Sure enough, after 10 minutes, my DIL showed up at the school with my granddaughter in tow. I approached my DIL and said that I was just at her house but that nobody was apparently home. She acknowledged that she was there and saw me at the door, but simply blew it off saying she was running late for school. I then said to her that I had knocked on the door several times with no answer. Again, she responded only that she was running late and chose not to answer the door. She offered no apology for her actions. I was stunned and deeply hurt.
I can’t help but harbor ill will toward her and dread the day I am invited back into their home. Should I forget the whole incident knowing I was wronged and take the higher road, or should I expose her for her poor behavior? I have kept this whole incident to myself so far, not even confiding in my wife or son.
A: Wrong, you mean – not wronged. You’re two letters over the line. OK, you have a drop-in-unannounced type of relationship with your son and daughter-in-law. That’s great. It’s also good of you to have tried to make your DIL’s life easier by timing your trip the way you did. In general, small favors such as offering a lift to preschool are rescues in miniature for parents of young kids. But the good intentions of your stopping by don’t outweigh the missteps you made when you got there. For one, being on a drop-in basis with someone doesn’t mean every drop-in will be welcome; being casual on your side of the door means she can be casual on her side, too.

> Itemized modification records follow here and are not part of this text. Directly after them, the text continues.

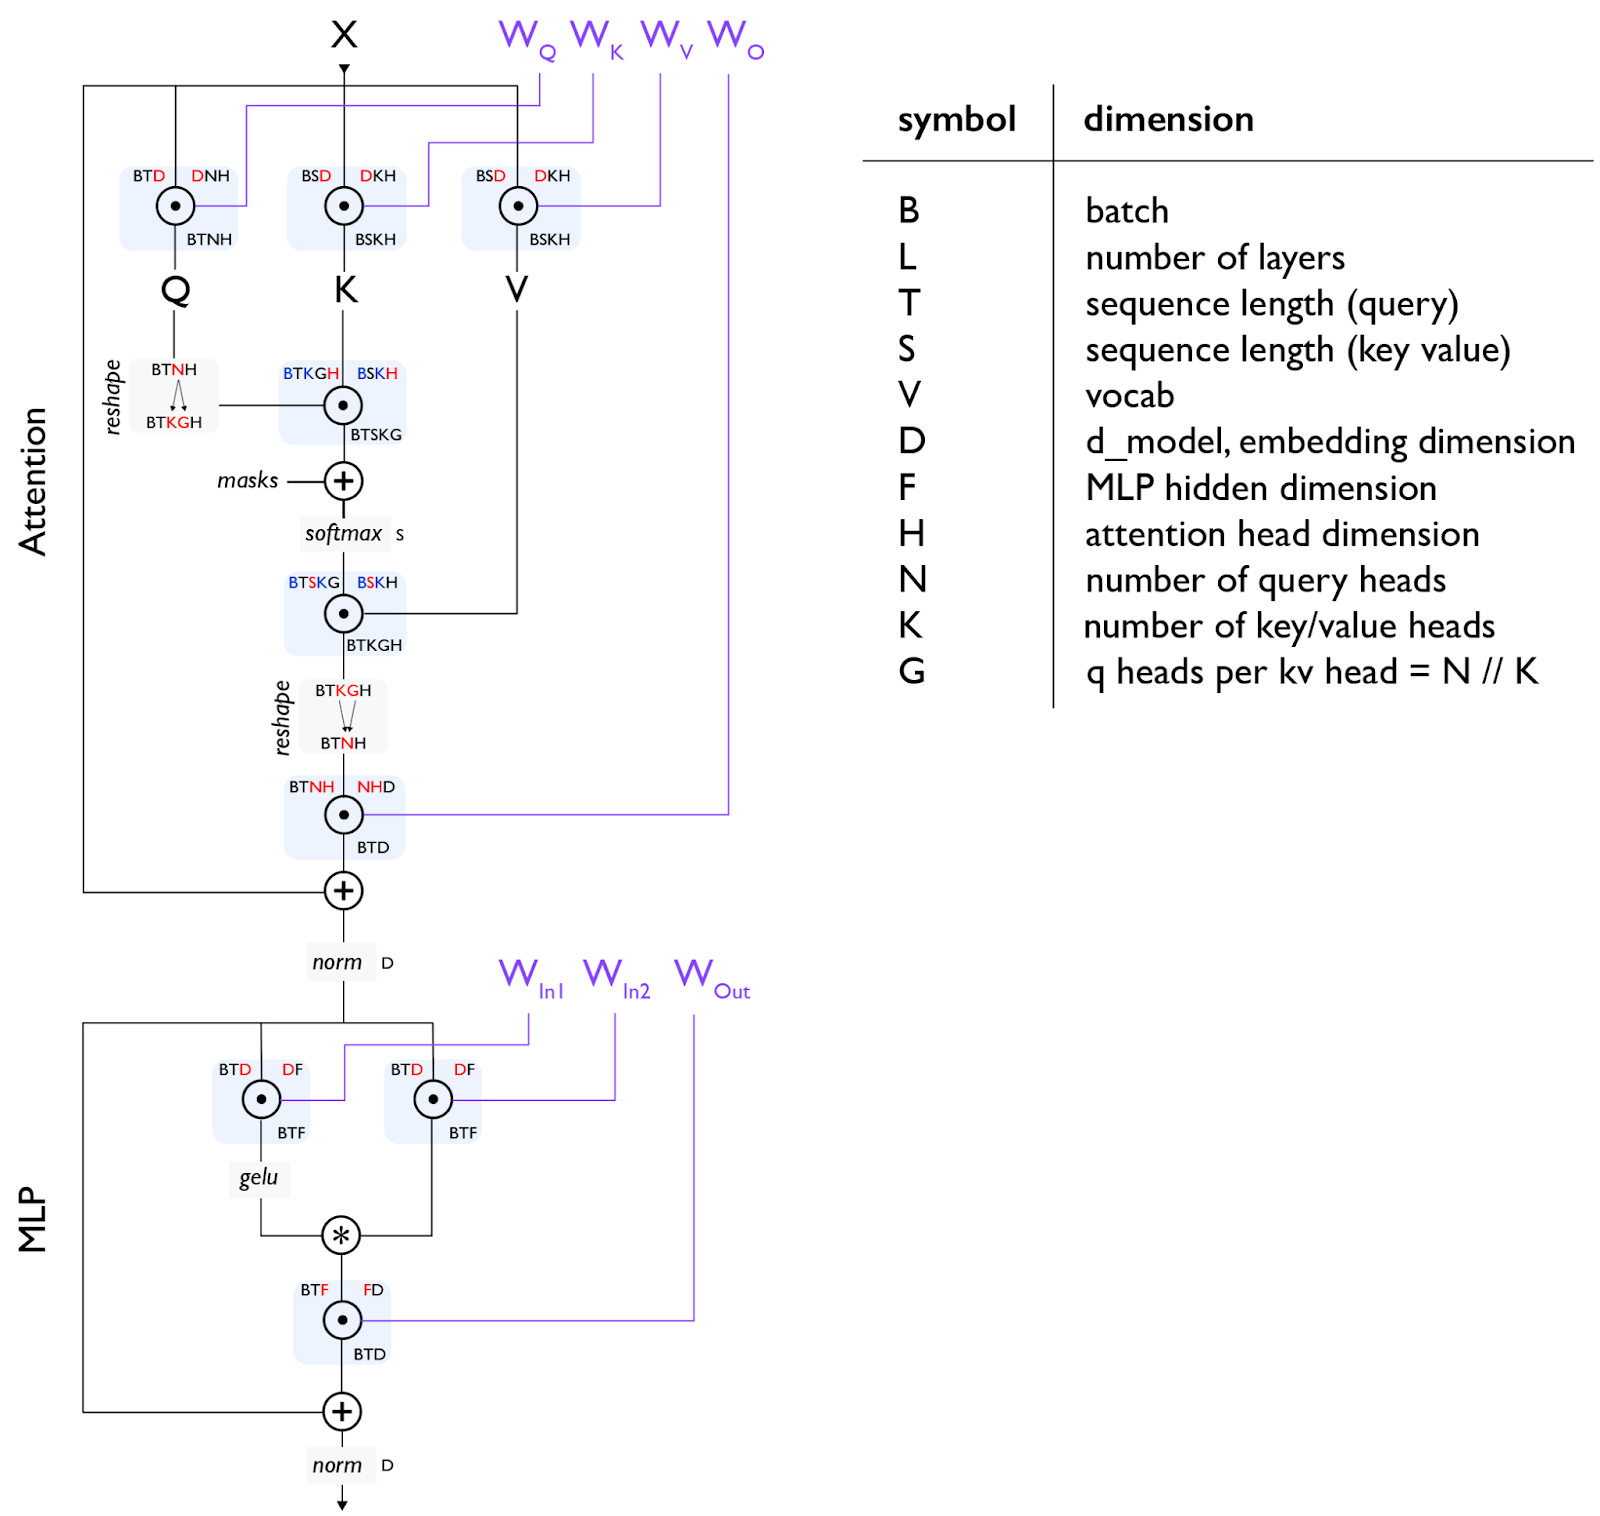
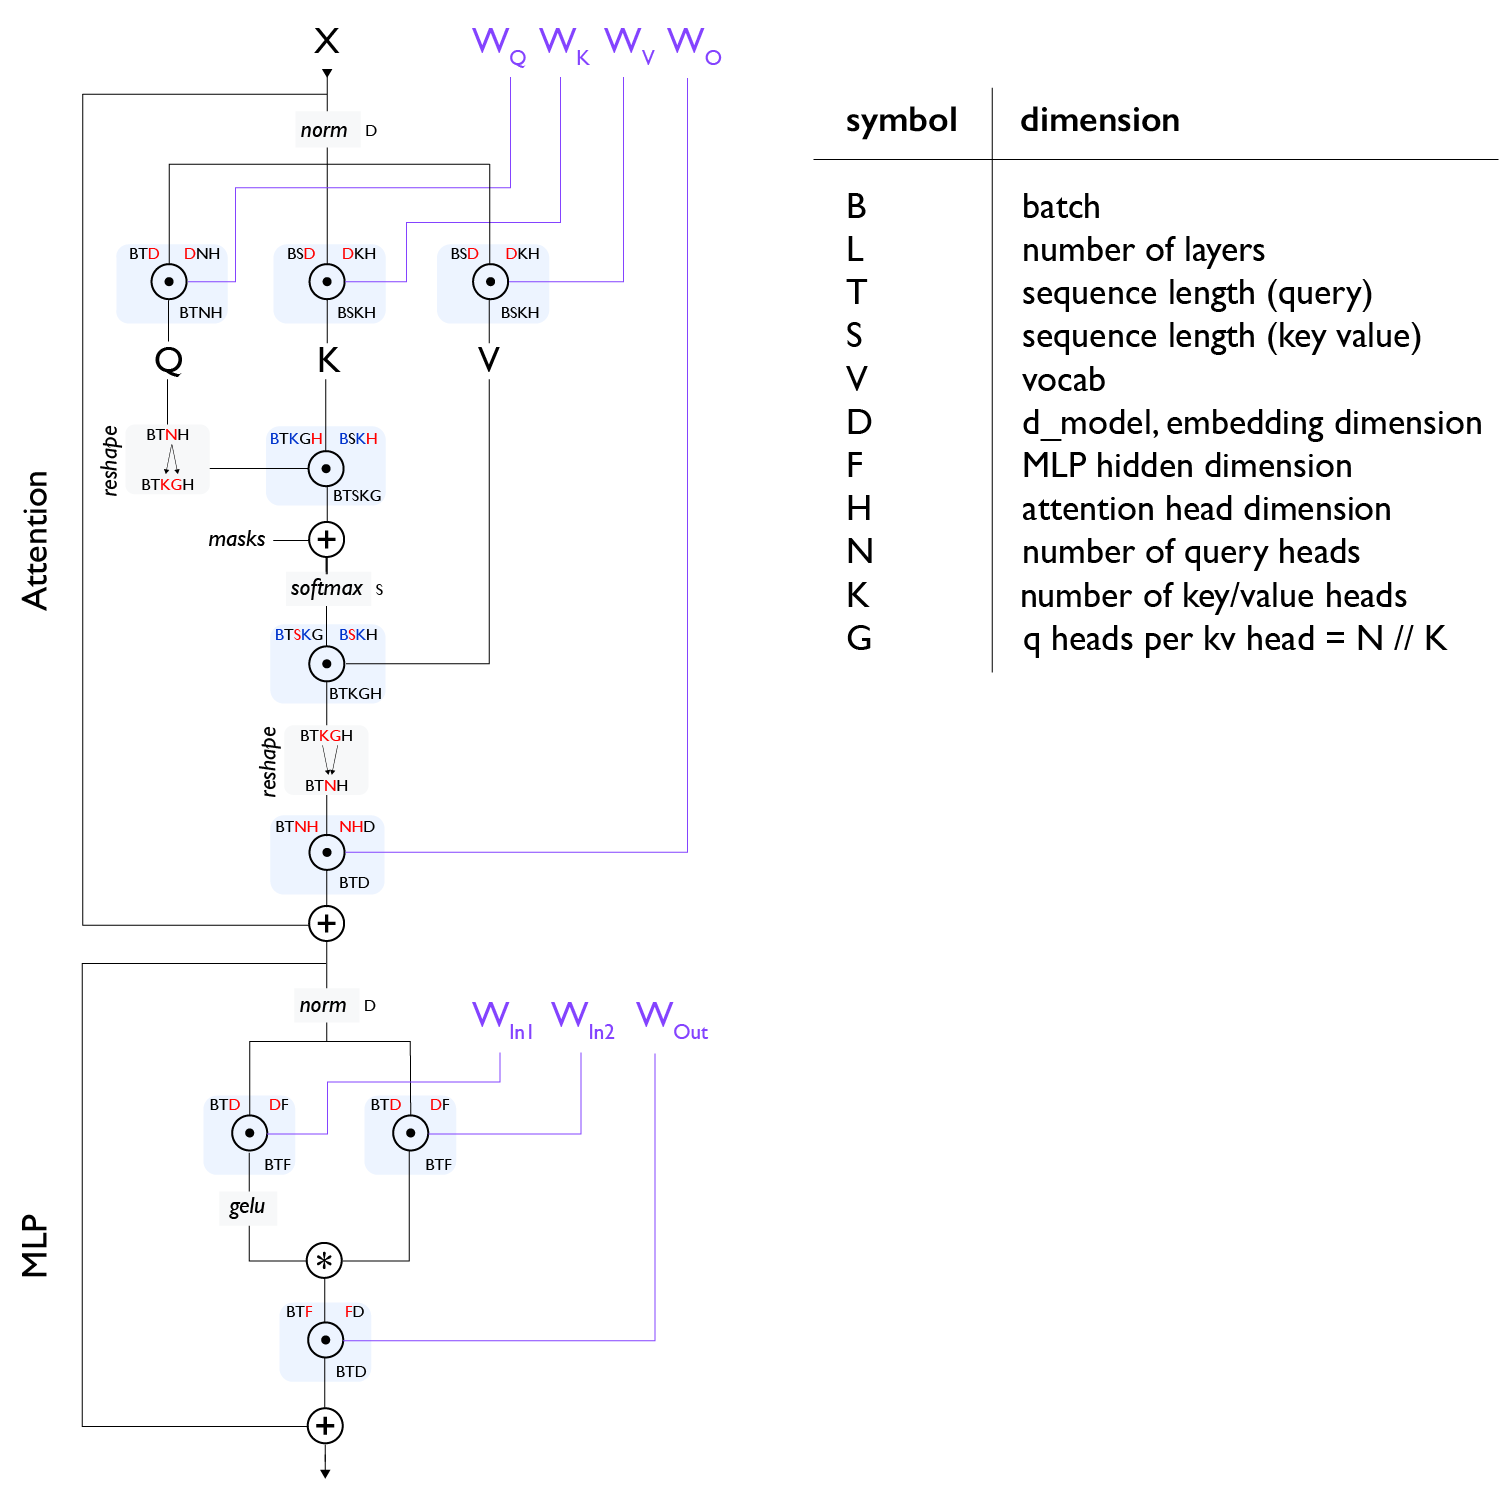
Update the transformer architecture diagram to prenorm.
The original figure uses the transformer paper norm scheme which isn't representative
of any modern public models, so fix that.

diff --git a/transformers.md b/transformers.md
@@ -161,7 +161,7 @@ Here's a basic diagram of the Transformer decoder architecture:
 
 **Note 2 [MHA attention]**: With self-attention, T and S are the same but for cross-attention they may be different. With vanilla Multi-Head Attention (MHA), N and K are the same while for [Multi-Query Attention](https://arxiv.org/abs/1911.02150) (MQA)<d-cite key="mqa"></d-cite> K=1 and for [Grouped MQA](https://arxiv.org/abs/2305.13245) (GMQA)<d-cite key="gmqa"></d-cite> K merely has to divide N.
 
-**Note 3 [pre-norm vs. post-norm]:** The above diagram shows what is known as a "post-norm" Transformer in which the layernorm occurs after the residual connection, i.e. `norm(x + attn(x))`. This matches the original Transformer paper, but most modern Transformers today use a "pre-norm" architecture in which the norm occurs before the residual connection, usually as `x + attn(norm(x))`. Models like LLaMA-3 use this today.
+**Note 3 [pre-norm vs. post-norm]:** The above diagram shows what is known as a "pre-norm" architecture in which the norm occurs before the residual connection, usually as `x + attn(norm(x))`. Models like LLaMA-3 use this today.  The original Transformer paper used a "post-norm" architecture in which the layernorm occurs after the residual connection, i.e. `norm(x + attn(x))`.
 
 ## Global FLOPs and Params Calculation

Plus, you popped by apparently as DIL was in full scramble mode to get her child to school on time. She had every right not to answer the door, just as people have every right not to pick up the phone when they know they’re unable to talk. Had she been in the shower, or changing her clothes, or on the phone, or in tears over something or other she didn’t care to explain, would you still begrudge her ignoring your knock?
Respecting people’s privacy means respecting the fact that (a) not all times will be opportune ones for a visit, and (b) they are not obligated to explain that to you in the moment just because you’re on their front stoop.
She had no way of knowing you were there to help; she just knew answering door = late.
And this is all assuming she told you the truth about being late. People in their own homes do not need to explain their reasons for declining to answer the door, which means they are absolutely entitled to give a vague explanation such as “I didn’t answer because I was running late.” You think she “blew it off,” but maybe she had an excellent reason you’re just not entitled to know.
Yes, her explanation ought to have started with, “I’m sorry.” That’s a point in your favor. But is it one worth trashing your relationship for? If anything, the intense grudge you’re nursing right now is the worst offense of them all to arise from this (non-)incident. So petty. She has her immediate family and herself to think about first – and she welcomes you freely, it seems, when circumstances allow her to.
You have to allow people their reasonable priorities, even when yours might differ, if you want to occupy a harmonious place in their lives.